June 8, 2016 – 7:18PM
Nick Ralston and Ava Benny-Morrison
Residents on Sydney’s Collaroy beach say they will not abandon their storm-damaged homes and are willing to contribute to build a long-disputed seawall in a bid to prevent further destruction of the properties.
The State Emergency Service spent a fifth day helping recovery by storm-affected communities from Lismore in the north of the state and parts of Sydney’s south-west including Picton, Milperra and Chipping Norton.
Collaroy Beach on Wednesday morning after extensive sandbagging. Photo: Peter Rae
At Collaroy, on Sydney’s northern-beaches, volunteers deployed more than than 10,000 sandbags on Tuesday night to shore up vulnerable beachfront homes and an apartment block at risk of tumbling into the sea.
Their efforts were reinforced on Wednesday when boulders were brought in ahead of another night of forecast rough surf conditions and strong winds.

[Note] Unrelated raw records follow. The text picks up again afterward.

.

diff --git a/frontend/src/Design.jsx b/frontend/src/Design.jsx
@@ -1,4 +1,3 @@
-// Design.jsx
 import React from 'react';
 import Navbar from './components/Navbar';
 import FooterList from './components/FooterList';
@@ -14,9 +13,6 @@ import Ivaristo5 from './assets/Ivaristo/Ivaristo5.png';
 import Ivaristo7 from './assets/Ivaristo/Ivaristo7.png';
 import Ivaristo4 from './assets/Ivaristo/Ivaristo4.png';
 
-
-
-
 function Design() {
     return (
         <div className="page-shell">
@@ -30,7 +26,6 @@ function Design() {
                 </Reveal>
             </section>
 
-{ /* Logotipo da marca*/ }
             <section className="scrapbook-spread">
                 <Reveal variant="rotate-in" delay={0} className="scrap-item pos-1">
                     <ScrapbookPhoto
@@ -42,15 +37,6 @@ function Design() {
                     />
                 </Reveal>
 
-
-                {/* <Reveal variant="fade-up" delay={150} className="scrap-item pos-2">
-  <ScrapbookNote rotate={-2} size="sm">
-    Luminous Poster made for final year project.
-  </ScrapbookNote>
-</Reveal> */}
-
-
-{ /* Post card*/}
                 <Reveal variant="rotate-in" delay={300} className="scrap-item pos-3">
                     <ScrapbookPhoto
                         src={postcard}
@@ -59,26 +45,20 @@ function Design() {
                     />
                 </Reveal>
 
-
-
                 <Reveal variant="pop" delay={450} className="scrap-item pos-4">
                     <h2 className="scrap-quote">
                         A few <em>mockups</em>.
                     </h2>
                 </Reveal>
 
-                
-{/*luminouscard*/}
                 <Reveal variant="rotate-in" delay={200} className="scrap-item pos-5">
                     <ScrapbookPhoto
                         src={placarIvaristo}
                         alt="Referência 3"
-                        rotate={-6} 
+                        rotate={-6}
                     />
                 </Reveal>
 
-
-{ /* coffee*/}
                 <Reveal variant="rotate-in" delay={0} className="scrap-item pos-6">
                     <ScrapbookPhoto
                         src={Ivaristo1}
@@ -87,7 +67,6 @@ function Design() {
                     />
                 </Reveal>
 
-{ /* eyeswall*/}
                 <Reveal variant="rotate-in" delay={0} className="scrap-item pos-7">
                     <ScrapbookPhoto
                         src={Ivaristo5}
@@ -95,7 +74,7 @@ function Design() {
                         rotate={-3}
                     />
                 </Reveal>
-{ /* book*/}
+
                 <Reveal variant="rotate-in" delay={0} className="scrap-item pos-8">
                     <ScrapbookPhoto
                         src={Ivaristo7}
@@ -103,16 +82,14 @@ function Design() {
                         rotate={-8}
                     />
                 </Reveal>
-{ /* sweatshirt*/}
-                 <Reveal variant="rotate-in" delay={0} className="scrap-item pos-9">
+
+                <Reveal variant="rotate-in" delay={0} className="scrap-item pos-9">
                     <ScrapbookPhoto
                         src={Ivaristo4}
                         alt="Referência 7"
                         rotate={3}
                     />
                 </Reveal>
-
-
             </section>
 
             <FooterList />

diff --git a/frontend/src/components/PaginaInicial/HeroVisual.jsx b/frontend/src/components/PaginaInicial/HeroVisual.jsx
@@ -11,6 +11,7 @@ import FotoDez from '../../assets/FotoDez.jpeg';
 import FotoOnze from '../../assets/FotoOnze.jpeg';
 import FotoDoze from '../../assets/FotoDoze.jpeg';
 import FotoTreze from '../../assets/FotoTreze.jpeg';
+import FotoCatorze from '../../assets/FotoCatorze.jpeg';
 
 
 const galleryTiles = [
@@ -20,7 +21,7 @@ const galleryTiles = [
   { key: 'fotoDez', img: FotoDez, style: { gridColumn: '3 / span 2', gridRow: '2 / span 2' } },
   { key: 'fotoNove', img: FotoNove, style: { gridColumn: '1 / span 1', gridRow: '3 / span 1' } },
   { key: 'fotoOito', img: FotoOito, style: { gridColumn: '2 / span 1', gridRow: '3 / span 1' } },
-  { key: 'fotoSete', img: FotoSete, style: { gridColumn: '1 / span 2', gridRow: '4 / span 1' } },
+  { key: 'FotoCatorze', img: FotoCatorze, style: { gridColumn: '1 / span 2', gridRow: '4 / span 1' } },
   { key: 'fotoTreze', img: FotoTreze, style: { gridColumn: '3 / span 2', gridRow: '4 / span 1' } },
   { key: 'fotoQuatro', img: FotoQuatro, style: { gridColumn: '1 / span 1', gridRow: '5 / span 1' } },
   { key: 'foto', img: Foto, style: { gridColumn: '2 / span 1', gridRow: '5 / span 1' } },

Collaroy resident Tony Cagorski said he and his beachfront neighbours along Pittwater Road had now given agreement in principle to Northern Beaches Council to help pay for a seawall in front of their properties.

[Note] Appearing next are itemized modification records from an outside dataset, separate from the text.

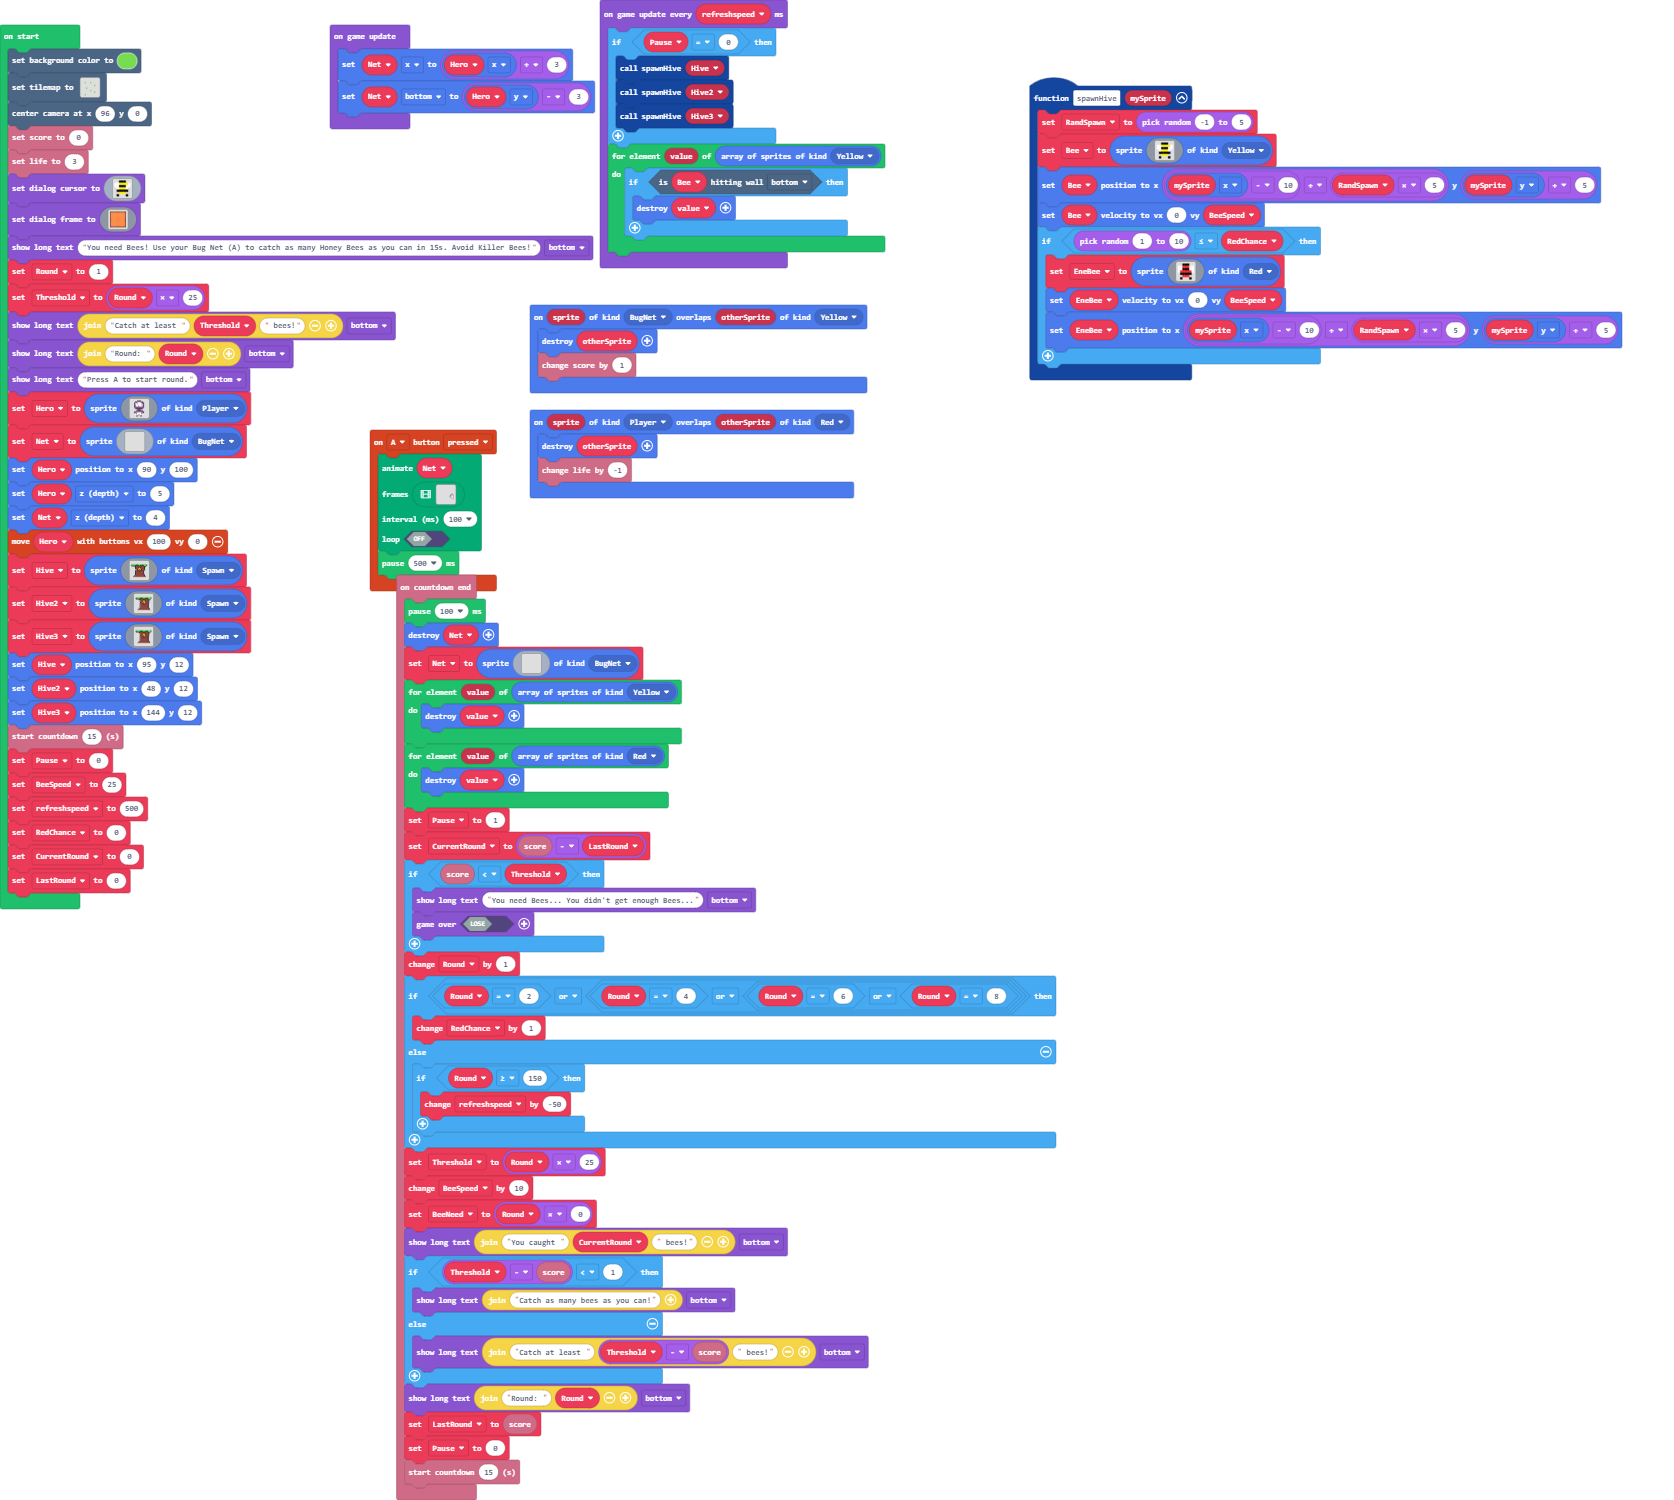
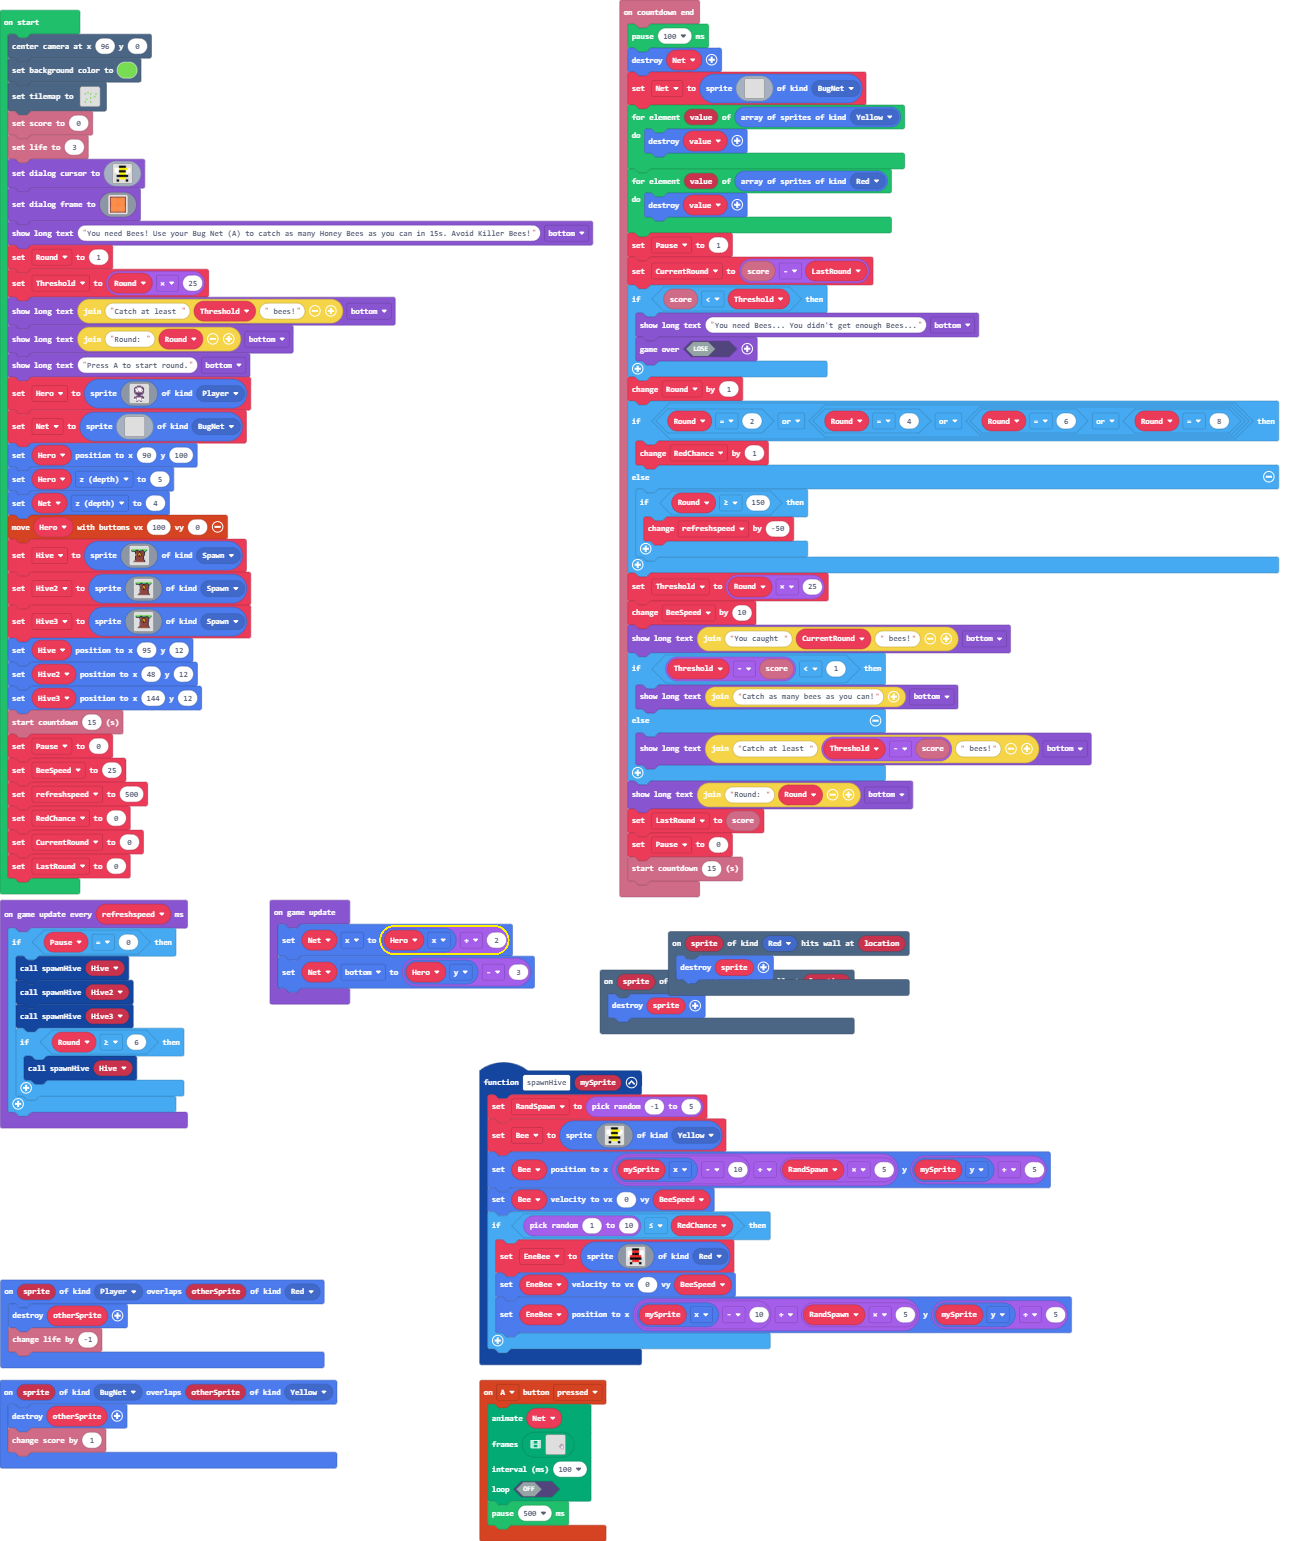
Update main.blocks, main.ts, tilemap.g.jres

diff --git a/main.ts b/main.ts
@@ -154,6 +154,9 @@ controller.A.onEvent(ControllerButtonEvent.Pressed, function () {
     )
     pause(500)
 })
+scene.onHitWall(SpriteKind.Red, function (sprite, location) {
+    sprite.destroy()
+})
 info.onCountdownEnd(function () {
     pause(100)
     Net.destroy()
@@ -199,7 +202,6 @@ info.onCountdownEnd(function () {
     }
     Threshold = Round * 25
     BeeSpeed += 10
-    BeeNeed = Round * 0
     game.showLongText("You caught " + CurrentRound + " bees!", DialogLayout.Bottom)
     if (Threshold - info.score() < 1) {
         game.showLongText("Catch as many bees as you can!", DialogLayout.Bottom)
@@ -219,7 +221,9 @@ sprites.onOverlap(SpriteKind.Player, SpriteKind.Red, function (sprite, otherSpri
     otherSprite.destroy()
     info.changeLifeBy(-1)
 })
-let BeeNeed = 0
+scene.onHitWall(SpriteKind.Yellow, function (sprite, location) {
+    sprite.destroy()
+})
 let EneBee: Sprite = null
 let Bee: Sprite = null
 let RandSpawn = 0
@@ -231,22 +235,19 @@ let Pause = 0
 let Net: Sprite = null
 let Threshold = 0
 let Round = 0
-scene.setBackgroundColor(7)
[1 lines of base64/hex data omitted]
-    2 2 2 2 2 2 2 2 2 2 2 2 
-    2 . . . . . . . . . . 2 
-    2 . . . . . . . . . . 2 
-    2 . . . . . . . . . . 2 
-    2 . . . . . . . . . . 2 
-    2 . . . . . . . . . . 2 
-    2 . . . . . . . . . . 2 
-    2 . . . . . . . . . . 2 
-    2 . . . . . . . . . . 2 
-    2 . . . . . . . . . . 2 
-    2 . . . . . . . . . . 2 
-    2 2 2 2 2 2 2 2 2 2 2 2 
-    `, [myTiles.transparency16,myTiles.tile1,myTiles.tile2], TileScale.Sixteen))
 scene.centerCameraAt(96, 0)
+scene.setBackgroundColor(7)
[1 lines of base64/hex data omitted]
+    2 2 2 2 2 2 2 2 2 2 2 2 
+    2 . . . . . . . . . . 2 
+    2 . . . . . . . . . . 2 
+    2 . . . . . . . . . . 2 
+    2 . . . . . . . . . . 2 
+    2 . . . . . . . . . . 2 
+    2 . . . . . . . . . . 2 
+    2 . . . . . . . . . . 2 
+    2 2 2 2 2 2 2 2 2 2 2 2 
+    `, [myTiles.transparency16,myTiles.tile1,myTiles.tile2,myTiles.tile3], TileScale.Sixteen))
 info.setScore(0)
 info.setLife(3)
 game.setDialogCursor(img`
@@ -418,7 +419,7 @@ RedChance = 0
 CurrentRound = 0
 LastRound = 0
 game.onUpdate(function () {
-    Net.x = Hero.x + 3
+    Net.x = Hero.x + 2
     Net.bottom = Hero.y - 3
 })
 game.onUpdateInterval(refreshspeed, function () {
@@ -426,10 +427,8 @@ game.onUpdateInterval(refreshspeed, function () {
         spawnHive(Hive)
         spawnHive(Hive2)
         spawnHive(Hive3)
-    }
-    for (let value of sprites.allOfKind(SpriteKind.Yellow)) {
-        if (Bee.isHittingTile(CollisionDirection.Bottom)) {
-            value.destroy()
+        if (Round >= 6) {
+            spawnHive(Hive)
         }
     }
 })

The clean-up continues at Collaroy beach following the weekend’s storms. Photo: Peter Rae
A 3000-strong community rally stopped the construction of such a wall in 2002. Plans to construct a $10 million wall were then approved in 2014 but were again never acted on because of a dispute over who would fund it.

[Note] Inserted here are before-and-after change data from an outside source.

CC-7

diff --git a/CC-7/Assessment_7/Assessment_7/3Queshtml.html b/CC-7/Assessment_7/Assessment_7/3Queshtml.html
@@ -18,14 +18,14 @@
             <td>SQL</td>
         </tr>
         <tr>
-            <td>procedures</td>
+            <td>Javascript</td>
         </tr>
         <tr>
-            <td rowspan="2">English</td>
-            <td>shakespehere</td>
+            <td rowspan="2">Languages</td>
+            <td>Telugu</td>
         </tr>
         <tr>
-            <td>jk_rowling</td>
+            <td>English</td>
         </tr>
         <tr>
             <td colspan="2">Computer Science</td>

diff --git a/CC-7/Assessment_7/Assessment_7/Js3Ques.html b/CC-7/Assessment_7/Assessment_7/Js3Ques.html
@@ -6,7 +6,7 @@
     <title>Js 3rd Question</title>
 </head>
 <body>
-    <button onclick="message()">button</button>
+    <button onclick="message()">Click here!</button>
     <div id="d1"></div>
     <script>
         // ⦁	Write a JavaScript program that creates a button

Residents are understood to have now reached an agreement to pay $120,000 each towards the wall’s construction with those who cannot afford the lump sum able to pay in instalments.
“We were expecting the worst when we came back in today,” Mr Cagorski said. “The engineer said the house is sound; there’s only minor damage at the back.
Collaroy beach on Wednesday morning. Photo: Peter Rae
“We’ve got a 99 per cent chance of rebuilding here and fixing it up.”
Residents of about a dozen homes are being housed in emergency accommodation with the council to issue emergency orders this week to advise what repairs must be carried out on the properties.
Meanwhile, a third day of searching by police has failed to find University of Sydney student, Endicott Ackerman, who was last seen diving into dangerous surf at Bondi Beach on Monday afternoon.
Peter Watson with partner Karen Cassidy. Photo: Supplied
The US national was studying science and residents of St John’s College, where he lived, held a prayer service for the 20-year-old on Tuesday night.
“The hearts of the entire St John’s community are with the family at this unimaginably difficult time,” college rector Adrian Diethelm said. “We are a close-knit community, and an event like this brings us together as we support each other and Endicott’s family.”
With the search now suspended until sea conditions improve, Mr Endicott is feared to be the sixth victim of the massive storm front that battered the east coast of Australia.
Sydney storm photos: aftermath of weather damage
Beaches across Sydney, including Collaroy, Cronulla and Coogee, were badly hit by storm damage, including a massive king tide on Sunday night. Photo: Peter Rae
Two other men are missing, feared dead, in Tasmania, including contract delivery driver Peter Watson.
The 63-year-old and his partner Karen Cassidy were overcome by floodwaters while delivering Fairfax newspapers south of Launceston early on Tuesday.
Mr Watson called his family from the roof of his van to say goodbye before being swept away. Ms Cassidy was found alive clinging to a tree about five kilometres downstream.
A Fairfax Media spokesman said the company’s thoughts were with Mr Watson’s family.
“Our heartfelt thoughts are with the family and colleagues of the contract delivery driver and his partner who were delivering newspapers for us when caught in floodwaters in Evandale near Launceston,” a statement said.
“We’re relieved the man’s partner is safe. However, our deep concerns remain for the driver who is still missing. All our support and care is being offered during this truly difficult time.”
Source : Sydney Morning Herald